> [Task brief]
Each record should be written out exactly as given.

= = = =

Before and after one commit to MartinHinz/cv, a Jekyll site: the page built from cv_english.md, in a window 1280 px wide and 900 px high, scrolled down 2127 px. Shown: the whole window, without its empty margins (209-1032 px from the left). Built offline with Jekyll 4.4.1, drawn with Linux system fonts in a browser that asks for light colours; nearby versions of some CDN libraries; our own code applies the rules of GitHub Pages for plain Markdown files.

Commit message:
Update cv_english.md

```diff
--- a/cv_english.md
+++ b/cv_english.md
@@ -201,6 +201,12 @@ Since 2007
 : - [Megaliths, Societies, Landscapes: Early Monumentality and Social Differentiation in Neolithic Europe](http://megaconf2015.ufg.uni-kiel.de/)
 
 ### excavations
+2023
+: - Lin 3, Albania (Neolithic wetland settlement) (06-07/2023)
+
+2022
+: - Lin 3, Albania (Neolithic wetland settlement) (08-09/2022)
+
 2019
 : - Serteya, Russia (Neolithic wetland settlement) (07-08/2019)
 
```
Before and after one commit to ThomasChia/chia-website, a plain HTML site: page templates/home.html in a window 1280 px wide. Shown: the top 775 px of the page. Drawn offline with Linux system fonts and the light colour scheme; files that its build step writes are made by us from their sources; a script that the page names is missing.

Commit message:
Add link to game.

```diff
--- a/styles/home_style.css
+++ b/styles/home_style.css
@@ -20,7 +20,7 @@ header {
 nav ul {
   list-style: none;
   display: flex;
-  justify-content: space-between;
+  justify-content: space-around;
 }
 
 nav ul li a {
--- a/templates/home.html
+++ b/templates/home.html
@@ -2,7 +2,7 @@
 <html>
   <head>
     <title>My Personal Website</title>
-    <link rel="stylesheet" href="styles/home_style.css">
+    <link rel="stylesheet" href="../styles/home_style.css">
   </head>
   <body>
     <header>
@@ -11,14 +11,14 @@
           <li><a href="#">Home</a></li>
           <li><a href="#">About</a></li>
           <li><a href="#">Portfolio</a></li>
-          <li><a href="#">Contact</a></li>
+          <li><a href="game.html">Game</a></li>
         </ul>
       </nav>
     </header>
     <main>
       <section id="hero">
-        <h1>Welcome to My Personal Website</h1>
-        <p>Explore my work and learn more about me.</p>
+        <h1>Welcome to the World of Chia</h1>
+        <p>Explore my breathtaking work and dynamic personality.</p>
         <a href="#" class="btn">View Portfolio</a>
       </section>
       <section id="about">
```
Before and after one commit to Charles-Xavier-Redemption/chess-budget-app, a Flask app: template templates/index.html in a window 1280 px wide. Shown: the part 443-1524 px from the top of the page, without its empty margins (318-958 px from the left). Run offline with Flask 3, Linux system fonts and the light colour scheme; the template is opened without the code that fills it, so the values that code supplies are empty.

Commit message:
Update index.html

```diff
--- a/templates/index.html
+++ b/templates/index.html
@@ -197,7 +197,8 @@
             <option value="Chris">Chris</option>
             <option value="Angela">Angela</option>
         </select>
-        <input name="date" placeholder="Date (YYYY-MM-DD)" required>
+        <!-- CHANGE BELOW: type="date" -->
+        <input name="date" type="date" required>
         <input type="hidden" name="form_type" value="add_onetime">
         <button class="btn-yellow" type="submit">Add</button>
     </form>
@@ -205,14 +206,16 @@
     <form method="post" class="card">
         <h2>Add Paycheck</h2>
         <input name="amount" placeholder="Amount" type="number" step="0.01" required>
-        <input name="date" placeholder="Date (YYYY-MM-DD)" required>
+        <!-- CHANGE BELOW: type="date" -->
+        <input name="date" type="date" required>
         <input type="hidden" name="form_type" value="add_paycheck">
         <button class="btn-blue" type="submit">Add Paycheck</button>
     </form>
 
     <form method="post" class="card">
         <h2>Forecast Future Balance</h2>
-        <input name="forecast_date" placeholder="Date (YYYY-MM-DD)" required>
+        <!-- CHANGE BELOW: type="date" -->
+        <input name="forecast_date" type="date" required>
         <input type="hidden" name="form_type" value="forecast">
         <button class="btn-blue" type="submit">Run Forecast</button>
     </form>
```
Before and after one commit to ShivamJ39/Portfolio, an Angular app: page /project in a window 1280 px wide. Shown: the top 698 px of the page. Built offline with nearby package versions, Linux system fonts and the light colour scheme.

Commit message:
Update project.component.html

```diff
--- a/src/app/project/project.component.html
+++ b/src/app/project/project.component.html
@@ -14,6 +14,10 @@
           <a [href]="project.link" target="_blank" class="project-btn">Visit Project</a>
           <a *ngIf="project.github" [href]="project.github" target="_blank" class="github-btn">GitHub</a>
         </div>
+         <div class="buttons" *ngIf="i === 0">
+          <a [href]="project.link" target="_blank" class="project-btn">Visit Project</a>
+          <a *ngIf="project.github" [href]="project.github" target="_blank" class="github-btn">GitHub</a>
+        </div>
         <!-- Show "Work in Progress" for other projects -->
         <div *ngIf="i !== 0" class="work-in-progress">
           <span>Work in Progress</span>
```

= = = =

> [Your response]
Before and after one commit to MartinHinz/cv, a Jekyll site: the page built from cv_english.md, in a window 1280 px wide and 900 px high, scrolled down 2127 px. Shown: the whole window, without its empty margins (209-1032 px from the left). Built offline with Jekyll 4.4.1, drawn with Linux system fonts in a browser that asks for light colours; nearby versions of some CDN libraries; our own code applies the rules of GitHub Pages for plain Markdown files.

Commit message:
Update cv_english.md

```diff
--- a/cv_english.md
+++ b/cv_english.md
@@ -201,6 +201,12 @@ Since 2007
 : - [Megaliths, Societies, Landscapes: Early Monumentality and Social Differentiation in Neolithic Europe](http://megaconf2015.ufg.uni-kiel.de/)
 
 ### excavations
+2023
+: - Lin 3, Albania (Neolithic wetland settlement) (06-07/2023)
+
+2022
+: - Lin 3, Albania (Neolithic wetland settlement) (08-09/2022)
+
 2019
 : - Serteya, Russia (Neolithic wetland settlement) (07-08/2019)
 
```
Before and after one commit to ThomasChia/chia-website, a plain HTML site: page templates/home.html in a window 1280 px wide. Shown: the top 775 px of the page. Drawn offline with Linux system fonts and the light colour scheme; files that its build step writes are made by us from their sources; a script that the page names is missing.

Commit message:
Add link to game.

```diff
--- a/styles/home_style.css
+++ b/styles/home_style.css
@@ -20,7 +20,7 @@ header {
 nav ul {
   list-style: none;
   display: flex;
-  justify-content: space-between;
+  justify-content: space-around;
 }
 
 nav ul li a {
--- a/templates/home.html
+++ b/templates/home.html
@@ -2,7 +2,7 @@
 <html>
   <head>
     <title>My Personal Website</title>
-    <link rel="stylesheet" href="styles/home_style.css">
+    <link rel="stylesheet" href="../styles/home_style.css">
   </head>
   <body>
     <header>
@@ -11,14 +11,14 @@
           <li><a href="#">Home</a></li>
           <li><a href="#">About</a></li>
           <li><a href="#">Portfolio</a></li>
-          <li><a href="#">Contact</a></li>
+          <li><a href="game.html">Game</a></li>
         </ul>
       </nav>
     </header>
     <main>
       <section id="hero">
-        <h1>Welcome to My Personal Website</h1>
-        <p>Explore my work and learn more about me.</p>
+        <h1>Welcome to the World of Chia</h1>
+        <p>Explore my breathtaking work and dynamic personality.</p>
         <a href="#" class="btn">View Portfolio</a>
       </section>
       <section id="about">
```
Before and after one commit to Charles-Xavier-Redemption/chess-budget-app, a Flask app: template templates/index.html in a window 1280 px wide. Shown: the part 443-1524 px from the top of the page, without its empty margins (318-958 px from the left). Run offline with Flask 3, Linux system fonts and the light colour scheme; the template is opened without the code that fills it, so the values that code supplies are empty.

Commit message:
Update index.html

```diff
--- a/templates/index.html
+++ b/templates/index.html
@@ -197,7 +197,8 @@
             <option value="Chris">Chris</option>
             <option value="Angela">Angela</option>
         </select>
-        <input name="date" placeholder="Date (YYYY-MM-DD)" required>
+        <!-- CHANGE BELOW: type="date" -->
+        <input name="date" type="date" required>
         <input type="hidden" name="form_type" value="add_onetime">
         <button class="btn-yellow" type="submit">Add</button>
     </form>
@@ -205,14 +206,16 @@
     <form method="post" class="card">
         <h2>Add Paycheck</h2>
         <input name="amount" placeholder="Amount" type="number" step="0.01" required>
-        <input name="date" placeholder="Date (YYYY-MM-DD)" required>
+        <!-- CHANGE BELOW: type="date" -->
+        <input name="date" type="date" required>
         <input type="hidden" name="form_type" value="add_paycheck">
         <button class="btn-blue" type="submit">Add Paycheck</button>
     </form>
 
     <form method="post" class="card">
         <h2>Forecast Future Balance</h2>
-        <input name="forecast_date" placeholder="Date (YYYY-MM-DD)" required>
+        <!-- CHANGE BELOW: type="date" -->
+        <input name="forecast_date" type="date" required>
         <input type="hidden" name="form_type" value="forecast">
         <button class="btn-blue" type="submit">Run Forecast</button>
     </form>
```
Before and after one commit to ShivamJ39/Portfolio, an Angular app: page /project in a window 1280 px wide. Shown: the top 698 px of the page. Built offline with nearby package versions, Linux system fonts and the light colour scheme.

Commit message:
Update project.component.html

```diff
--- a/src/app/project/project.component.html
+++ b/src/app/project/project.component.html
@@ -14,6 +14,10 @@
           <a [href]="project.link" target="_blank" class="project-btn">Visit Project</a>
           <a *ngIf="project.github" [href]="project.github" target="_blank" class="github-btn">GitHub</a>
         </div>
+         <div class="buttons" *ngIf="i === 0">
+          <a [href]="project.link" target="_blank" class="project-btn">Visit Project</a>
+          <a *ngIf="project.github" [href]="project.github" target="_blank" class="github-btn">GitHub</a>
+        </div>
         <!-- Show "Work in Progress" for other projects -->
         <div *ngIf="i !== 0" class="work-in-progress">
           <span>Work in Progress</span>
```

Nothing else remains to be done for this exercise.